» TASK STATEMENT
Copy the whole listing below exactly, with nothing left out.

» INPUT MATERIAL

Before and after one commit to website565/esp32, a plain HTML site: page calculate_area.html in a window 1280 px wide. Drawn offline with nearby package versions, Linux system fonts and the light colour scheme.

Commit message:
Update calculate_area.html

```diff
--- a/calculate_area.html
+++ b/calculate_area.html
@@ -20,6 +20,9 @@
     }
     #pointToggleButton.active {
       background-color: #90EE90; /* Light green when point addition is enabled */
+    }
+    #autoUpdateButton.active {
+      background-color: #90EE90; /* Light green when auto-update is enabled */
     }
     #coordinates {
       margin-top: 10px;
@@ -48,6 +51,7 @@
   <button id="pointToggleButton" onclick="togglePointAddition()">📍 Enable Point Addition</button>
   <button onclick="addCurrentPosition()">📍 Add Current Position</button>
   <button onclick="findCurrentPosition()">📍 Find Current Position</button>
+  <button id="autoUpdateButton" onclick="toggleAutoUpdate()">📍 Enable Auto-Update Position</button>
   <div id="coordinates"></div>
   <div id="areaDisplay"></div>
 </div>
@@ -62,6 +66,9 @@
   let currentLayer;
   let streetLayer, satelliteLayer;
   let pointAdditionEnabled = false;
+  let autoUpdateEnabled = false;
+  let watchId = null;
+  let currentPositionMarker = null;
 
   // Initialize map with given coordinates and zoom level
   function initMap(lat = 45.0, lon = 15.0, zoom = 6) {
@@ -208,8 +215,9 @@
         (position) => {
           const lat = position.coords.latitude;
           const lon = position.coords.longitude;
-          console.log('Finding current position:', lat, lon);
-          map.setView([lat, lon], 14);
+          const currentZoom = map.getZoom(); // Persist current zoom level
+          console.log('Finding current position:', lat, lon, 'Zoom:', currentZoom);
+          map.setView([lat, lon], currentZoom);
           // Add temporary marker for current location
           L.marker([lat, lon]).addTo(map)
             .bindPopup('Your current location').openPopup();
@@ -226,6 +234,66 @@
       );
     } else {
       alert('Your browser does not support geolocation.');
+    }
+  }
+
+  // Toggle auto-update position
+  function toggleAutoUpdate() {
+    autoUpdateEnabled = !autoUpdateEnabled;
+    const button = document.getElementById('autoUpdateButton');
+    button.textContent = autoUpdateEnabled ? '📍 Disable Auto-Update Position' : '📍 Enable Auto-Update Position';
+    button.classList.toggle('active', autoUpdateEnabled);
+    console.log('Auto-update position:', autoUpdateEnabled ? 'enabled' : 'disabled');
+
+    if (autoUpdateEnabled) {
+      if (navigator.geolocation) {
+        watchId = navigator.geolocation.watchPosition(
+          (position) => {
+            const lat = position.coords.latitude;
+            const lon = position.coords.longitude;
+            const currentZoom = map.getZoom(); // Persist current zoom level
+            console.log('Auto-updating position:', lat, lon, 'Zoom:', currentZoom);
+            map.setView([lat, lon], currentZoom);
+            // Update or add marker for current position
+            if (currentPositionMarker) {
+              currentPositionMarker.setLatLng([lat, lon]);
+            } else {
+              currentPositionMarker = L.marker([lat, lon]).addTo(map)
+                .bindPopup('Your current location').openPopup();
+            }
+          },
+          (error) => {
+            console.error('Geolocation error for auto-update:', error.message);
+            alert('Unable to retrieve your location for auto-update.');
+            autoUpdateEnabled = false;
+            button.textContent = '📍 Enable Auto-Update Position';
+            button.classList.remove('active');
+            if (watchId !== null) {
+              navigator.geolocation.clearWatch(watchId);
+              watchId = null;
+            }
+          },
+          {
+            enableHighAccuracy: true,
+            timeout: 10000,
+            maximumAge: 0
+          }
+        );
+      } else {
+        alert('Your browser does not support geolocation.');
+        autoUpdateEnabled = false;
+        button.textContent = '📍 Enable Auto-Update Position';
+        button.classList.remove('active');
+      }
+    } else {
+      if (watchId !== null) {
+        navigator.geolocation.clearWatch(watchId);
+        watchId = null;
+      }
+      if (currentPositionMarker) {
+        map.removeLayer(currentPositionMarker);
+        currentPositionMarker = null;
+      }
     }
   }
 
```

» ANSWER TO THIS TASK
Before and after one commit to website565/esp32, a plain HTML site: page calculate_area.html in a window 1280 px wide. Drawn offline with nearby package versions, Linux system fonts and the light colour scheme.

Commit message:
Update calculate_area.html

```diff
--- a/calculate_area.html
+++ b/calculate_area.html
@@ -20,6 +20,9 @@
     }
     #pointToggleButton.active {
       background-color: #90EE90; /* Light green when point addition is enabled */
+    }
+    #autoUpdateButton.active {
+      background-color: #90EE90; /* Light green when auto-update is enabled */
     }
     #coordinates {
       margin-top: 10px;
@@ -48,6 +51,7 @@
   <button id="pointToggleButton" onclick="togglePointAddition()">📍 Enable Point Addition</button>
   <button onclick="addCurrentPosition()">📍 Add Current Position</button>
   <button onclick="findCurrentPosition()">📍 Find Current Position</button>
+  <button id="autoUpdateButton" onclick="toggleAutoUpdate()">📍 Enable Auto-Update Position</button>
   <div id="coordinates"></div>
   <div id="areaDisplay"></div>
 </div>
@@ -62,6 +66,9 @@
   let currentLayer;
   let streetLayer, satelliteLayer;
   let pointAdditionEnabled = false;
+  let autoUpdateEnabled = false;
+  let watchId = null;
+  let currentPositionMarker = null;
 
   // Initialize map with given coordinates and zoom level
   function initMap(lat = 45.0, lon = 15.0, zoom = 6) {
@@ -208,8 +215,9 @@
         (position) => {
           const lat = position.coords.latitude;
           const lon = position.coords.longitude;
-          console.log('Finding current position:', lat, lon);
-          map.setView([lat, lon], 14);
+          const currentZoom = map.getZoom(); // Persist current zoom level
+          console.log('Finding current position:', lat, lon, 'Zoom:', currentZoom);
+          map.setView([lat, lon], currentZoom);
           // Add temporary marker for current location
           L.marker([lat, lon]).addTo(map)
             .bindPopup('Your current location').openPopup();
@@ -226,6 +234,66 @@
       );
     } else {
       alert('Your browser does not support geolocation.');
+    }
+  }
+
+  // Toggle auto-update position
+  function toggleAutoUpdate() {
+    autoUpdateEnabled = !autoUpdateEnabled;
+    const button = document.getElementById('autoUpdateButton');
+    button.textContent = autoUpdateEnabled ? '📍 Disable Auto-Update Position' : '📍 Enable Auto-Update Position';
+    button.classList.toggle('active', autoUpdateEnabled);
+    console.log('Auto-update position:', autoUpdateEnabled ? 'enabled' : 'disabled');
+
+    if (autoUpdateEnabled) {
+      if (navigator.geolocation) {
+        watchId = navigator.geolocation.watchPosition(
+          (position) => {
+            const lat = position.coords.latitude;
+            const lon = position.coords.longitude;
+            const currentZoom = map.getZoom(); // Persist current zoom level
+            console.log('Auto-updating position:', lat, lon, 'Zoom:', currentZoom);
+            map.setView([lat, lon], currentZoom);
+            // Update or add marker for current position
+            if (currentPositionMarker) {
+              currentPositionMarker.setLatLng([lat, lon]);
+            } else {
+              currentPositionMarker = L.marker([lat, lon]).addTo(map)
+                .bindPopup('Your current location').openPopup();
+            }
+          },
+          (error) => {
+            console.error('Geolocation error for auto-update:', error.message);
+            alert('Unable to retrieve your location for auto-update.');
+            autoUpdateEnabled = false;
+            button.textContent = '📍 Enable Auto-Update Position';
+            button.classList.remove('active');
+            if (watchId !== null) {
+              navigator.geolocation.clearWatch(watchId);
+              watchId = null;
+            }
+          },
+          {
+            enableHighAccuracy: true,
+            timeout: 10000,
+            maximumAge: 0
+          }
+        );
+      } else {
+        alert('Your browser does not support geolocation.');
+        autoUpdateEnabled = false;
+        button.textContent = '📍 Enable Auto-Update Position';
+        button.classList.remove('active');
+      }
+    } else {
+      if (watchId !== null) {
+        navigator.geolocation.clearWatch(watchId);
+        watchId = null;
+      }
+      if (currentPositionMarker) {
+        map.removeLayer(currentPositionMarker);
+        currentPositionMarker = null;
+      }
     }
   }
 
```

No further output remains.